While not there and in no position to dictate to these brave people what to do, I am reading Substance as my  main news source to see what is going on in Chicago.  I have copied below a great piece from Substance written by Susan Zupan which discusses the events in detail. Without an agreement on class sizes, wrap around services, testing and closing schools, the view of this CTU member is that the strike should go on. She skillfully turns these into wage issues to make it legal.  Again, what can anyone say except wow! I am sure there are others who disagree with Ms. Zupan but what is occurring out there is something to behold.

Thanks to Substance publisher George Schmidt for keeping us truly informed better than the mainstream media.  The Chicago strike has already succeeded in changing the discussion on education nationally and hopefully inspiring a larger teacher and worker movement to say, "Enough is enough and we're really not gonna take our demise lying down."  

As we move ahead, please keep in mind that the CTU  ousted their Unity type leaders twice.  Mayoral dictatorship over schools started in Chicago back in 1995.  Therefore, they are seven years ahead of NYC on the road to privatization-union busting. Their rank and file has had it with the Chicago Public Schools and they have banished their union leadership too.

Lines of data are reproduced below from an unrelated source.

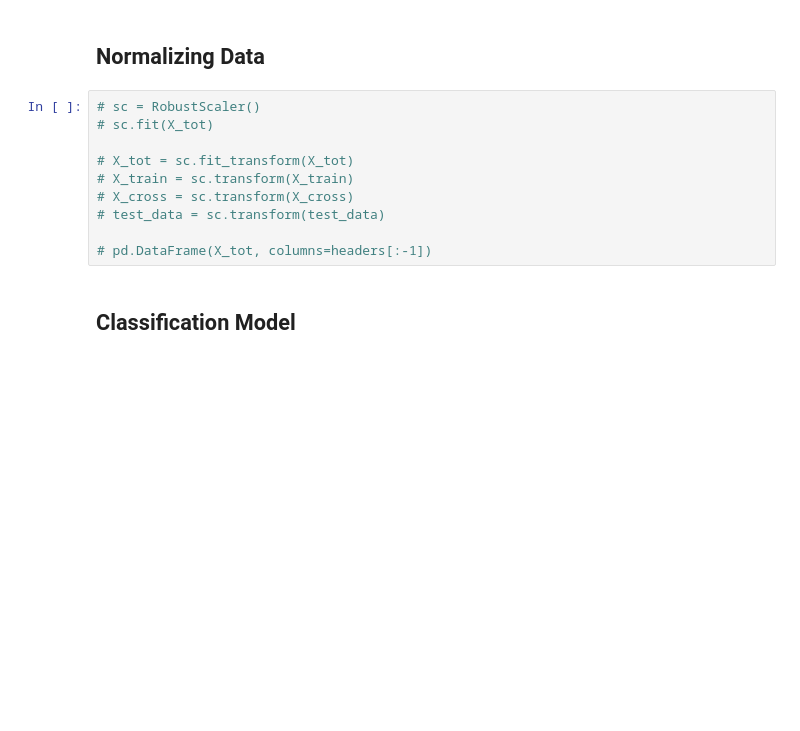
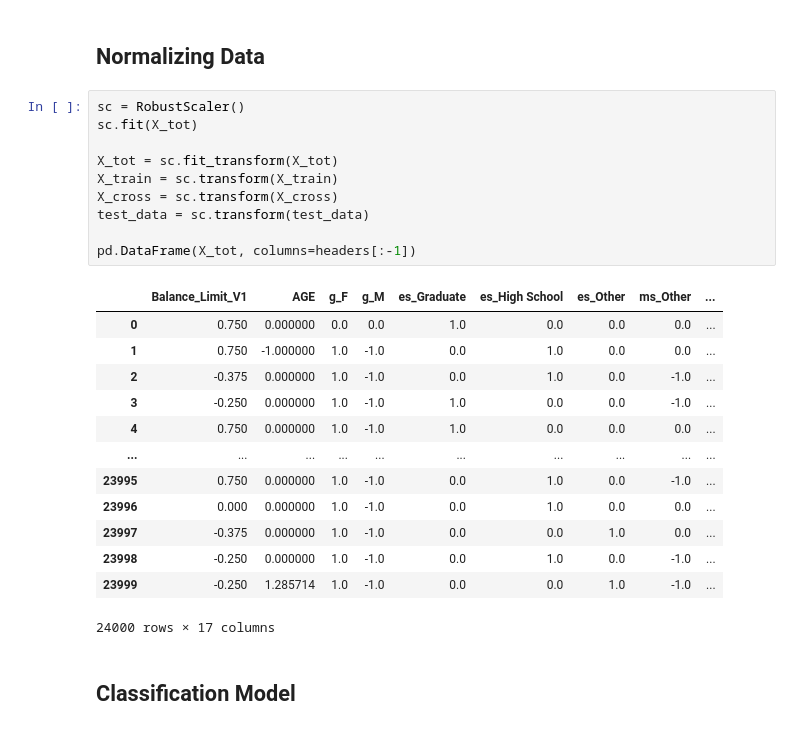
Before and after one commit to JanithGan/Data-Storm, a Jupyter notebook: 02-16/Random Forrest.ipynb, the cells around one changed output. Drawn from its saved outputs; the diff is of its cells as text; blank space fills up the shorter version.

```diff
--- a/02-16/Random Forrest.ipynb
+++ b/02-16/Random Forrest.ipynb
@@ -77,15 +77,29 @@ X_train.shape, Y_train.shape
 # %% [markdown]
 ## Normalizing Data
 # %%
-# sc = RobustScaler()
-# sc.fit(X_tot)
+sc = RobustScaler()
+sc.fit(X_tot)
 
-# X_tot = sc.fit_transform(X_tot)
-# X_train = sc.transform(X_train)
-# X_cross = sc.transform(X_cross)
-# test_data = sc.transform(test_data)
+X_tot = sc.fit_transform(X_tot)
+X_train = sc.transform(X_train)
+X_cross = sc.transform(X_cross)
+test_data = sc.transform(test_data)
 
-# pd.DataFrame(X_tot, columns=headers[:-1])
+pd.DataFrame(X_tot, columns=headers[:-1])
+# %% [output]
+|  | Balance_Limit_V1 | AGE | g_F | g_M | es_Graduate | es_High School | es_Other | ms_Other | ... |
+| 0 | 0.750 | 0.000000 | 0.0 | 0.0 | 1.0 | 0.0 | 0.0 | 0.0 | ... |
+| 1 | 0.750 | -1.000000 | 1.0 | -1.0 | 0.0 | 1.0 | 0.0 | 0.0 | ... |
+| 2 | -0.375 | 0.000000 | 1.0 | -1.0 | 0.0 | 1.0 | 0.0 | -1.0 | ... |
+| 3 | -0.250 | 0.000000 | 1.0 | -1.0 | 1.0 | 0.0 | 0.0 | -1.0 | ... |
+| 4 | 0.750 | 0.000000 | 1.0 | -1.0 | 1.0 | 0.0 | 0.0 | 0.0 | ... |
+| ... | ... | ... | ... | ... | ... | ... | ... | ... | ... |
+| 23995 | 0.750 | 0.000000 | 1.0 | -1.0 | 0.0 | 1.0 | 0.0 | -1.0 | ... |
+| 23996 | 0.000 | 0.000000 | 1.0 | -1.0 | 0.0 | 1.0 | 0.0 | 0.0 | ... |
+| 23997 | -0.375 | 0.000000 | 1.0 | -1.0 | 0.0 | 0.0 | 1.0 | 0.0 | ... |
+| 23998 | -0.250 | 0.000000 | 1.0 | -1.0 | 0.0 | 1.0 | 0.0 | -1.0 | ... |
+| 23999 | -0.250 | 1.285714 | 1.0 | -1.0 | 0.0 | 0.0 | 1.0 | -1.0 | ... |
+24000 rows × 17 columns
 # %% [markdown]
 ## Classification Model
 # %%
```
Also changed, not shown: parts of 3 cells of this notebook, 4 other files.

They voted out their Unity style, longtime leadership group early in the mayoral dictatorship years when Debbie Lynch rose to the presidency from the opposition in 2001. Her group couldn't turn the tide and lost to their Unity style caucus when trying to get reelected in 2004.  The Caucus of Rank and File Educators started just a few years back and led by Karen Lewis, they won in 2010 in Chicago.

Opposition groups in power aren't going to get much slack from the membership in this climate if they don't stop the bleeding that is going on in urban public education (see Debbie Lynch) or unions in general.  Did CORE leadership stop the bleeding with the strike and the tentative contract?  Chicago's rank and file will have their say.

Personally, I have nothing but the deepest respect for CORE and appreciate how they were able to get a 98% yes vote for strike authorization and how they have been able to flood the streets with CTU members, parents and other supporters on multiple occasions both before and during the strike.

As for the end-game of the strike, it could be just a mere speed bump on the road to privatizing education or it could be a major turning point in history.  I sure hope and will even pray that it's the latter. 

Strike thoughts... We need to read and understand the entire contract and discuss what we have done, won, and lost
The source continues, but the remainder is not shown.